US4762469 *Mar 3, 1986Aug 9, 1988American Standard Inc.Rotor anti-reverse rotation arrangement in a screw compressor
US5195881 *Jan 21, 1992Mar 23, 1993George Jr Leslie CScrew-type compressor/expander with valves at each axial end of rotors
US5509273 *Feb 24, 1995Apr 23, 1996American Standard Inc.Gas actuated slide valve in a screw compressor
US5979168 *Jul 15, 1997Nov 9, 1999American Standard Inc.Single-source gas actuation for screw compressor slide valve assembly
US7201569 *Jun 2, 2005Apr 10, 2007Bitzer Kuehlmaschinenbau GmbhScrew compressor
US8096288 *Oct 7, 2008Jan 17, 2012Eaton CorporationHigh efficiency supercharger outlet
US8459963 *Oct 10, 2007Jun 11, 2013Carrier CorporationScrew compressor pulsation damper
US8794941Aug 29, 2011Aug 5, 2014Oscomp Systems Inc.Compressor with liquid injection cooling
US20100202904 *Oct 10, 2007Aug 12, 2010Carrier CorporationScrew compressor pulsation damper
US20120020824 *Jul 3, 2011Jan 26, 2012Paul Xiubao HuangRoots supercharger with a shunt pulsation trap
CN100436826CFeb 7, 2007Nov 26, 2008烟台冰轮股份有限公司Screw bolt compressor suitable for parallel system and having low loading start up function
CN101925745BJan 23, 2009Apr 10, 2013大金工业株式会社Screw compressor
EP2209968A1 *Oct 10, 2007Jul 28, 2010Carrier CorporationSlide valve system for a screw compressor
WO1995018945A1 *Jan 10, 1995Jul 13, 1995Anthony N FrescoCooling and sealing rotary screw compressors
WO2002077461A1 *Mar 14, 2002Oct 3, 2002Atlas Copco Airpower NvWater-injected volumetric compressor

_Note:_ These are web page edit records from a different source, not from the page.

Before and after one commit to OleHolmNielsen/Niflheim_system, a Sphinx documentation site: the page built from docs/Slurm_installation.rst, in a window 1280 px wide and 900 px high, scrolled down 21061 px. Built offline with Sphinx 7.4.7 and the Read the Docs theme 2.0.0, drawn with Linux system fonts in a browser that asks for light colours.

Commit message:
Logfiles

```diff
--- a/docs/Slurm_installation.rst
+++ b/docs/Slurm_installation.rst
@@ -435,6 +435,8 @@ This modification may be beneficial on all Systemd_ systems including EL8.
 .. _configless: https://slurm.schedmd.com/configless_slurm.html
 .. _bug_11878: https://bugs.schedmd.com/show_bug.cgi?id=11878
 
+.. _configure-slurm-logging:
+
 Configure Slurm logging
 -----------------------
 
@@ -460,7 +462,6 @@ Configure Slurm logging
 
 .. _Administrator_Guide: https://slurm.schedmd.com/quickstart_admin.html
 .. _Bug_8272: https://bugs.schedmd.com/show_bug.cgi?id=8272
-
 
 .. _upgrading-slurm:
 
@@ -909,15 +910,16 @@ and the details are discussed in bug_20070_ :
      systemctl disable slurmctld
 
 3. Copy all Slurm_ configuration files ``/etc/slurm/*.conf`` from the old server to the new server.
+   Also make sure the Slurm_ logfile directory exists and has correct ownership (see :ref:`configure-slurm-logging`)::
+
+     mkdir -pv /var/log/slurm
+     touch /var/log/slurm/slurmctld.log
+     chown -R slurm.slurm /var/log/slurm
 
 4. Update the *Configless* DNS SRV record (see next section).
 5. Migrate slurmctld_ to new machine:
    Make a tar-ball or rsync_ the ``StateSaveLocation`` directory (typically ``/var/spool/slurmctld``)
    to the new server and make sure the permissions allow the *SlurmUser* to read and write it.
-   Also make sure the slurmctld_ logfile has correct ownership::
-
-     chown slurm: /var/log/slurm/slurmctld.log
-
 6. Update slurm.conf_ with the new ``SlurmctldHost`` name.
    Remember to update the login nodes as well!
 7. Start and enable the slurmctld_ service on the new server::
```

WO2009048447A1 *Oct 10, 2007Apr 16, 2009Carrier CorpSlide valve system for a screw compressor
Classifications
U.S. Classification418/87, 418/DIG.1, 418/97
International ClassificationF04C28/12, F04C29/04, F04C28/06, F04C29/00, F04C29/02, F04C18/16

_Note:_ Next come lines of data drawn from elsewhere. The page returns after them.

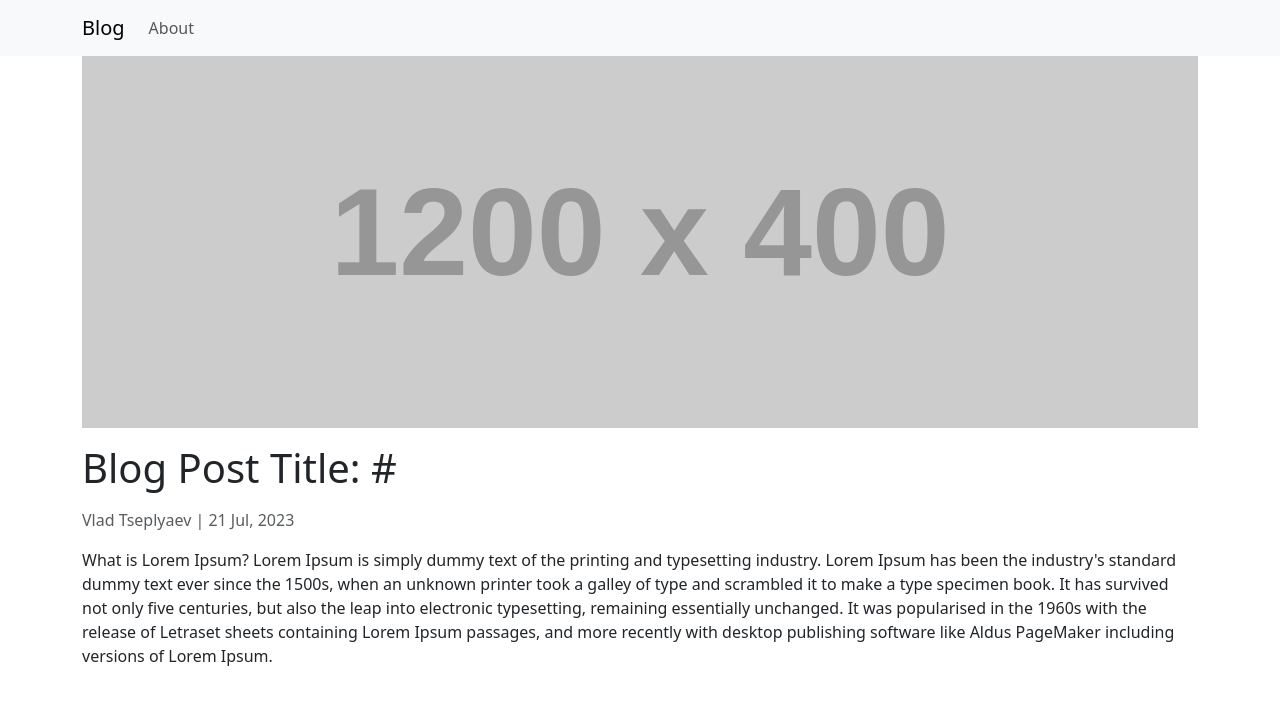
After one commit to Vladislav-tech/php-blog, a PHP site: template templates/post.twig in a window 1280 px wide. The commit adds this page. Shown: the top 705 px of the page. Run offline with PHP 8.4, Linux system fonts and the light colour scheme; the template is opened without the code that fills it: most values are stand-ins (such as "Sample title", 1, 10 or a date in 2020); grey boxes labelled with a size stand in for pictures from a placeholder-image service; some libraries are stand-ins or nearby versions.

Commit message:
add new twig templates

```diff
--- a/index.php
+++ b/index.php
@@ -28,8 +28,10 @@ $app->get('/about', function (Request $request, Response $response, $args) use (
     return $response;
 });
 
-$app->get('/', function (Request $request, Response $response, $args) use ($view) {
-    $body = $view->render('index.twig');
+$app->get('/post/{url_key}', function (Request $request, Response $response, $args) use ($view) {
+    $body = $view->render('post.twig', [
+        'url_key' => $args['url_key']
+    ]);
     $response->getBody()->write($body);
     return $response;
 });
--- /dev/null
+++ b/templates/post.twig
@@ -0,0 +1,20 @@
+{% extends 'base.twig' %}
+
+{% block body %}
+  <div class="container">
+    <img src="https://dummyimage.com/1200x400/1497de/ffffff" class="img-fluid" alt="...">
+    <h1 class="mt-3 mb-3">Blog Post Title: {{ url_key }}</h1>
+
+    <div class="mb-3">
+      <div class="row">
+        <span class="text-muted">Vlad Tseplyaev | 21 Jul, 2023</span>
+      </div>
+    </div>
+
+    <div>
+      What is Lorem Ipsum?
+Lorem Ipsum is simply dummy text of the printing and typesetting industry. Lorem Ipsum has been the industry's standard dummy text ever since the 1500s, when an unknown printer took a galley of type and scrambled it to make a type specimen book. It has survived not only five centuries, but also the leap into electronic typesetting, remaining essentially unchanged. It was popularised in the 1960s with the release of Letraset sheets containing Lorem Ipsum passages, and more recently with desktop publishing software like Aldus PageMaker including versions of Lorem Ipsum.
+    </div>
+
+  </div>
+{% endblock %}
```
Also changed, not shown: templates/index.twig (+6 -6 lines).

Cooperative ClassificationF04C28/125, F04C29/0014, Y10S418/01
European ClassificationF04C29/00B2, F04C28/12B